April volume was down 6.5% year-over-year as the financial and human toll of the pandemic come into focus in the United States and around the globe.
Consumer demand for non-essential items has fallen off the cliff in the United States – where the pandemic is blamed for more than 71,000 deaths, swelling unemployment and bankruptcies of Main Street brands like preppy clothing seller J. Crew.
Imports are falling as retailers “delay, postpone and, in some cases, cancel orders,” Seroka said.
“Fast-fashion has struggled with a 50% drop in business overall. Auto and related parts are also down precipitously,” he said.
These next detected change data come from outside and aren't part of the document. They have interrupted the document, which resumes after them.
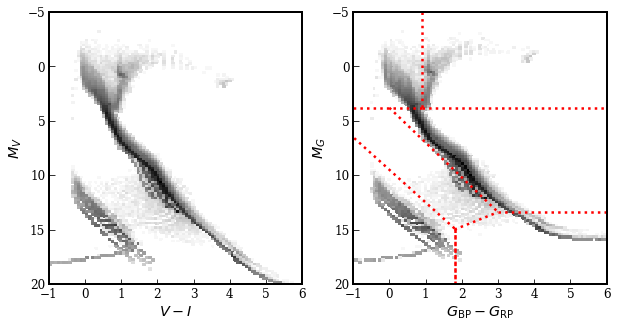
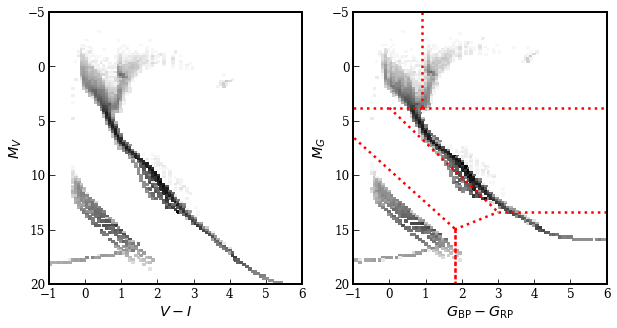
Colour transformations figures.

diff --git a/gcns/get_gums_binaries.py b/gcns/get_gums_binaries.py
@@ -25,7 +25,8 @@ multiplicity = {sys_id:multiplicity for sys_id,multiplicity  in zip(*np.unique(s
 
 # Get binaries
 binaries = {'system_id':[]}
-star_keys = ['mass','mag_g','mag_bp','mag_rp','mag_rvs','teff','logg','radius','vsini','variability_type','variability_amplitude','variability_period','variability_phase','spectral_type']
+# 'mag_g','mag_bp','mag_rp','vsini','spectral_type'
+star_keys = ['mass','primary_mean_absolute_v', 'v_i','mag_rvs','teff','logg','radius','spectral_type']
 system_keys = ['ra','dec','barycentric_distance','pmra','pmdec','radial_velocity','population','age','feh','alphafe']
 orbit_keys = ['semimajor_axis','eccentricity','inclination','longitude_ascending_node','orbit_period','periastron_date','periastron_argument']
 
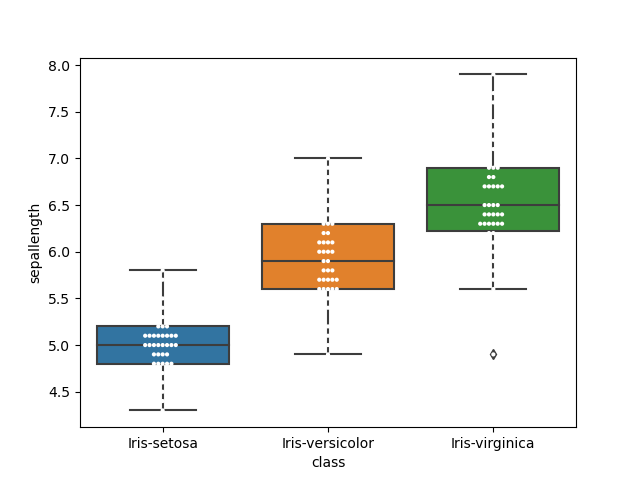
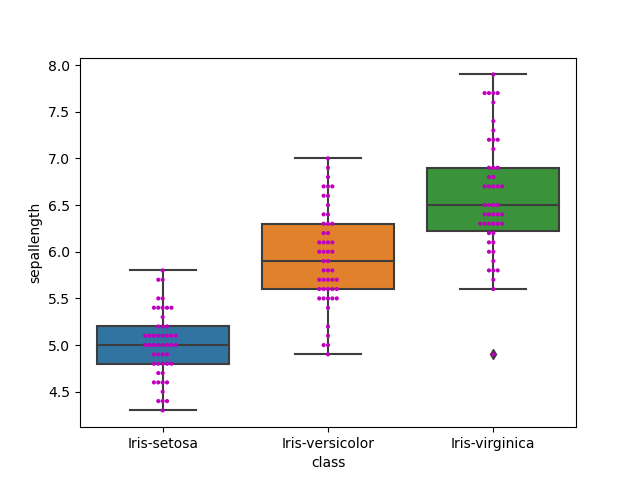
boxplot changes

diff --git a/analysis.py b/analysis.py
@@ -177,7 +177,7 @@ scatter_func ("Sepal Length", "Petal Width", "sepallength", "petalwidth", "Sleng
 '''
 
 #linear regression model plot function w/outputs 
-
+'''
 def lm_plot( x_value, y_value,output_file):
     sns.lmplot (x = x_value, y = y_value, data = iris,height = 8,  hue = "class", scatter_kws = {"s": 50})
     plt.savefig (output_file)
@@ -187,7 +187,7 @@ lm_plot("petallength", "petalwidth", "lm_3.png")
 lm_plot("sepalwidth", "petallength", "lm_4.png")
 lm_plot("sepalwidth", "petalwidth", "lm_5.png")
 lm_plot("sepallength", "petalwidth", "lm_6.png")
-
+'''
 
 # boxplot/swarmplot
 
@@ -195,7 +195,7 @@ lm_plot("sepallength", "petalwidth", "lm_6.png")
 def swarmbox_plt(n, variable):
     plt. subplot (2,2,n)
     sns.boxplot(x = "class", y = variable, data = iris)
-    sns.swarmplot( x = "class", y = variable, data = iris, size = 1, color = "w")
+    sns.swarmplot( x = "class", y = variable, data = iris, size = 1, color = "m")
 swarmbox_plt(1, "petalwidth")
 swarmbox_plt(2, "petallength")
 swarmbox_plt(3, "sepallength")
@@ -209,12 +209,12 @@ plt.savefig("box_swarm_plot.png")
 '''
 def swarmbox_plt(variable, output):
     sns.boxplot(x = "class", y = variable, data = iris)
-    sns.swarmplot( x = "class", y = variable, data = iris, size = 3, color = "w")
+    sns.swarmplot( x = "class", y = variable, data = iris, size = 3, color = "m")
     plt.savefig (output)
-#swarmbox_plt("petalwidth", "boxplot_petal_w.png")
-#swarmbox_plt("petallength", "boxplot_petal_l.png")
-#swarmbox_plt("sepallength", "boxplot_sepal_l.png")
-#swarmbox_plt("sepalwidth", "boxplot_sepal_w.png")
+swarmbox_plt("petalwidth", "boxplot_petal_w.png")
+swarmbox_plt("petallength", "boxplot_petal_l.png")
+swarmbox_plt("sepallength", "boxplot_sepal_l.png")
+swarmbox_plt("sepalwidth", "boxplot_sepal_w.png")
 '''
 
 # figure pair plot 
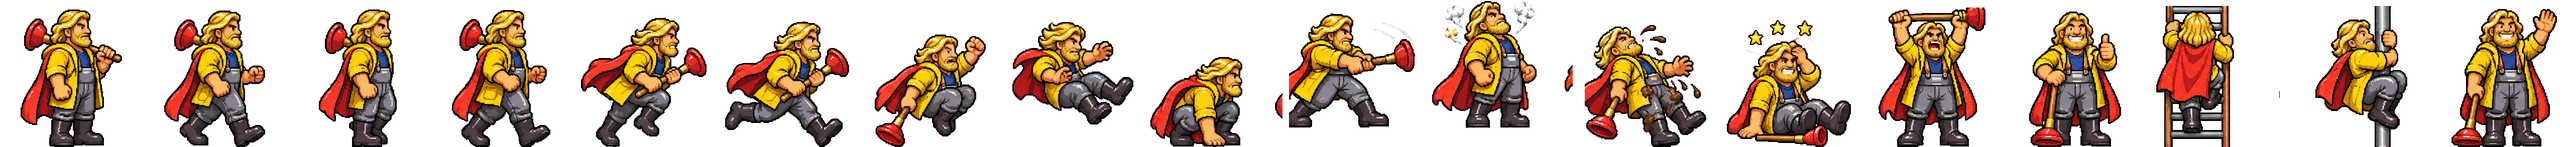
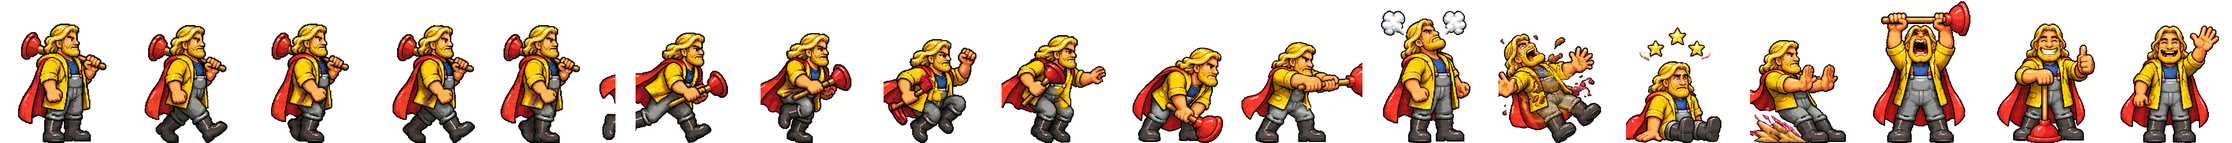
Super Ron: new two-sheet Ron (4-step walk, run, jump, fall, skid, hurt, powered, victory)
Claude-Session: https://claude.ai/code/session_01QR4rFRbYTeq9tRTzXkRUE8

diff --git a/arcade/games.js b/arcade/games.js
@@ -1755,8 +1755,8 @@ GAMES.push({
       if (!(B.inv > 0 && Math.floor(t * 14) % 2)) { if (im) { const h = 62 * sq, w = h * im.width / im.height * (sq < 1 ? 1 / sq : 1); g.save(); g.translate(x, 0); if (B.vx > 0) g.scale(-1, 1); g.drawImage(im, -w / 2, B.y - h, w, h); g.restore(); } else { R(x - 24, B.y - 40 * sq, 48, 40 * sq, '#8a6a2a'); } }
       for (const o of s.globs || []) { if (SI('grease_3')) g.drawImage(SI('grease_3'), o.x - cam - 6, o.y - 4, 12, 7); else C(o.x - cam, o.y, 3, '#d9b04a'); }
       for (let i = 0; i < 3; i++) C(W / 2 - 14 + i * 14, 70, 4, i < B.hp ? '#e9665a' : 'rgba(255,255,255,.25)'); }   // boss health
-    if (!s.won || s.flush < 0.8) srRon(s.p.x - cam, s.p.y, s.p.skid ? -s.p.face : s.p.face, t * (1 + Math.abs(s.p.vx) / 140), Math.abs(s.p.vx) > 10 && s.p.on, s.inv > 0, s.big,
-      s.won ? 13 + Math.floor(t * 2) % 2 : s.inv > 1.2 ? 11 : !s.p.on ? (s.p.vy < 0 ? 6 : 7) : Math.abs(s.p.vx) > 130 ? 4 + Math.floor(t * 10) % 2 : Math.abs(s.p.vx) > 10 ? 1 + Math.floor(t * 9) % 3 : (s.big && Math.floor(t) % 4 === 0 ? 10 : 0));
+    if (!s.won || s.flush < 0.8) srRon(s.p.x - cam, s.p.y, s.p.face, t * (1 + Math.abs(s.p.vx) / 140), Math.abs(s.p.vx) > 10 && s.p.on, s.inv > 0, s.big,
+      s.won ? (s.flush < 1.4 ? 15 : 16) : s.inv > 1.2 ? 12 : !s.p.on ? (s.p.vy < 0 ? 7 : 8) : s.p.skid ? 14 : Math.abs(s.p.vx) > 130 ? 5 + Math.floor(t * 10) % 2 : Math.abs(s.p.vx) > 10 ? 1 + Math.floor(t * 9) % 4 : (s.big && Math.floor(t) % 4 === 0 ? 11 : 0));   // 0 idle, 1-4 walk, 5-6 run, 7 jump, 8 fall, 9 crouch, 10 swing, 11 powered, 12 hurt, 13 dazed, 14 skid, 15 victory, 16 thumbs up, 17 wave
     s.texts.forEach(o => T(o.txt, o.x - cam, o.y, '#fff', 6, 'center'));
     g.restore();
     HUD(s, 'SUPER RON', s.time);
U.S. exports to Asia and China in particular have swooned, said Seroka, who highlighted weakness in recyclables and agriculture products.
Top shipping lines like Maersk have responded by reducing port calls, contributing to job losses across the transportation industry.
China, the world’s manufacturing powerhouse, was first to detect the novel coronavirus. It shuttered its economy late last year in a bid to keep it from spreading.
Since then, the epicenter of the outbreak has shifted to major economies in Europe and the Americas. The worldwide death toll from COVID-19, the infection caused by the virus, now exceeds 257,000.
The World Trade Organization in April warned that the crisis could reduce global trade by 13% to 32%. At the height of the financial crisis in 2009, trade dropped 12.5%.